The elder walked around and inspected the work, directed his unmotivated crew. He was the last of the builders, these were boys and young men who built the canoe out of tradition, not out of desire. The elder had prayed for students, he received those who had no thirst for learning.
Two months after our launch we made the headlines when one of our bots saved the life of a twenty-nine year old woman in Chicago.
You talk with a friendly AI for a few hours a day, week in and week out, and the software on the other side is bound to learn a thing or two about you. As you walk around your studio apartment, heating up a bowl of water to make dinner, the laptop sits in a corner and streams audio through your random assortment of free speakers, an artificial voice – noticeable only to a small cadre of audiophiles – asks about your day, and you talk as you unwind and settle into the everyday routine. The call is going to last three hours and you’re going to feel it, personally. The software also might end up inferring some interesting tidbits, like that you have a misdiagnosed medical condition and the drugs your psychiatrist has you on are actually conflicting with the rare ingredient in the authentic Thai dishes you are so fond of having every few days. The AI alerted the woman of this, who then asked the psychiatrist, and a few minutes of Googling revealed a dangerous drug interaction.
Date: Fri, April 21, 2017 at 12:44 PM
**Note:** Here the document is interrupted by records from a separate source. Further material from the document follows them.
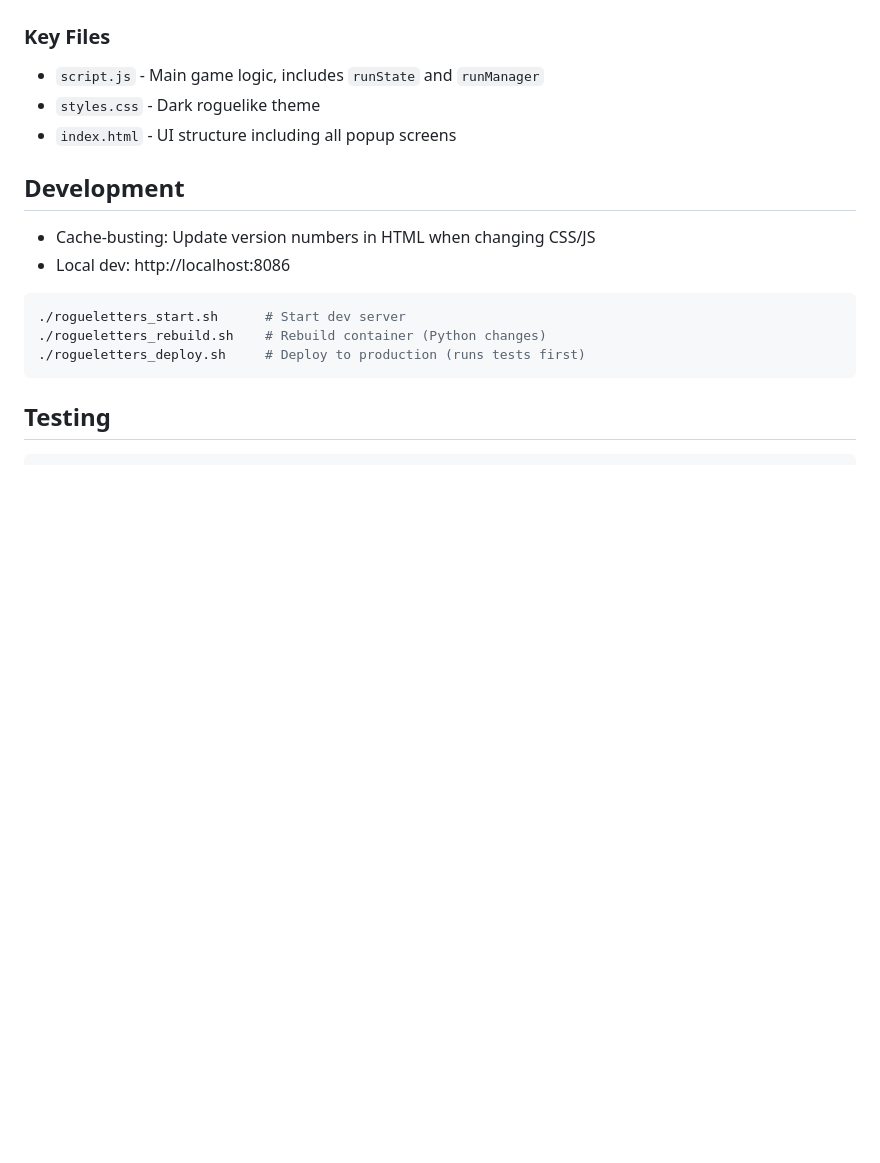
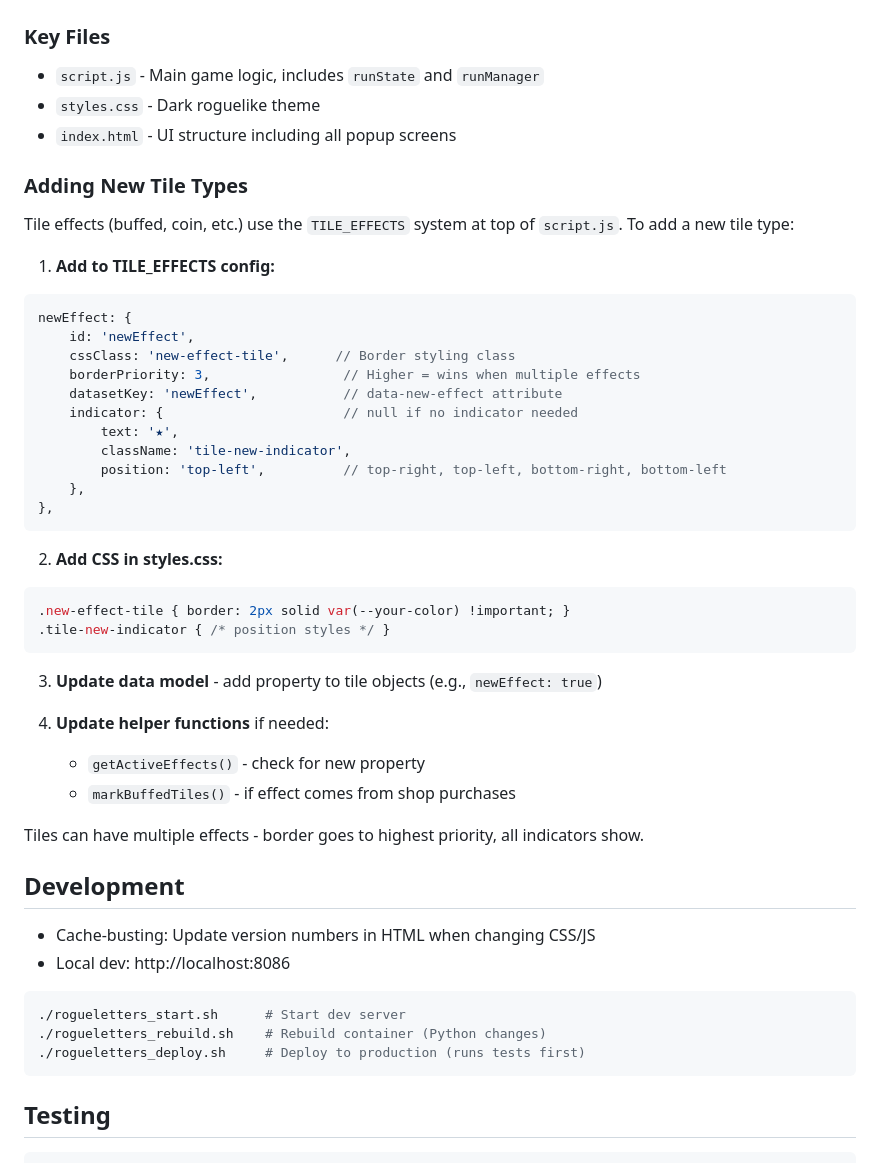
Before and after one commit to davebug/rogueletters, a Markdown page: CLAUDE.md, the part around the change. GitHub-like rendering; blank space fills up the shorter version.

Commit message:
docs: add tile effects system guide to CLAUDE.md

````diff
--- a/CLAUDE.md
+++ b/CLAUDE.md
@@ -29,6 +29,39 @@ Game > Set > Round > Turn
 - `script.js` - Main game logic, includes `runState` and `runManager`
 - `styles.css` - Dark roguelike theme
 - `index.html` - UI structure including all popup screens
+
+### Adding New Tile Types
+
+Tile effects (buffed, coin, etc.) use the `TILE_EFFECTS` system at top of `script.js`. To add a new tile type:
+
+1. **Add to TILE_EFFECTS config:**
+```javascript
+newEffect: {
+    id: 'newEffect',
+    cssClass: 'new-effect-tile',      // Border styling class
+    borderPriority: 3,                 // Higher = wins when multiple effects
+    datasetKey: 'newEffect',           // data-new-effect attribute
+    indicator: {                       // null if no indicator needed
+        text: '★',
+        className: 'tile-new-indicator',
+        position: 'top-left',          // top-right, top-left, bottom-right, bottom-left
+    },
+},
+```
+
+2. **Add CSS in styles.css:**
+```css
+.new-effect-tile { border: 2px solid var(--your-color) !important; }
+.tile-new-indicator { /* position styles */ }
+```
+
+3. **Update data model** - add property to tile objects (e.g., `newEffect: true`)
+
+4. **Update helper functions** if needed:
+   - `getActiveEffects()` - check for new property
+   - `markBuffedTiles()` - if effect comes from shop purchases
+
+Tiles can have multiple effects - border goes to highest priority, all indicators show.
 
 ## Development
 
````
We have exciting news, HisDudenessEleventy! Starting today you will be able to take advantage of an exciting new feature we’re making available to select power-users – AutoGram! This is an amazing digital assistant we’ve been developing in secret for the past two years and it will revolutionize the way you use Instagram. Or, rather, the way you’ll be able to use Instagram even less.
The elevator came to a stop and the doors opened into a dark-paneled lobby. There were two swinging doors on the other side. We walked through the doors and were faced with the Border Control. The guards smiled. Their semi-automatic rifles smiled, too.
There were three guards on duty so each of us walked toward one, chatted a bit, proved that we were ourselves to a minion of a government that knew where we were every moment of the day, and walked on through into the surface world.
The lobby past the guards contained half a dozen elevators. We piled into the first that showed up. All the buttons were lit up. Clarice pushed the button for the garage, then pushed the lobby button and the elevator lurched upwards.
We first stopped in the parking garage, a tinted car already waiting for Clarice, who slid into it and swung the door closed with a practiced motion, all done while the elevator was still irised open. Her handbag had a picture of Mickey on it and Clarice carried a Disney towel over her arm.
I met a cute boy on the train.
Taking the train back home from work, I was talking with my sister on Skype. She was in Chicago, an hour ahead, and had already started cooking dinner. She told me about her day as I watched her move around her kitchen, knives moving up and down, water boiling on the stove.
Christa had to go and we said our I love yous, when I looked down the train car and saw a cute boy I’d never seen before. He was reading an old paperback, black background and a familiar crest on top of it. I remembered the book and felt excitement at seeing this, the re-birth of the novel, happening right in front of me.
The boy looked to be in his late twenties, early thirties. He had on a plain gray jacket over a green sweater. A book in one hand, a small backpack behind his legs, he sat there and read for a while.
“Time travel is illegal.”
“Is it? People time travel all the time.”
“So I figure we ride this thing out as long as we can, collect enough paychecks to buy our way out, and…” I make a sailing motion with my hand, then take another drink of beer.
Ryan looked incredulously at me and says “Don’t know if I’ve been living under a rock these past few days, but what the fuck are you talking about?”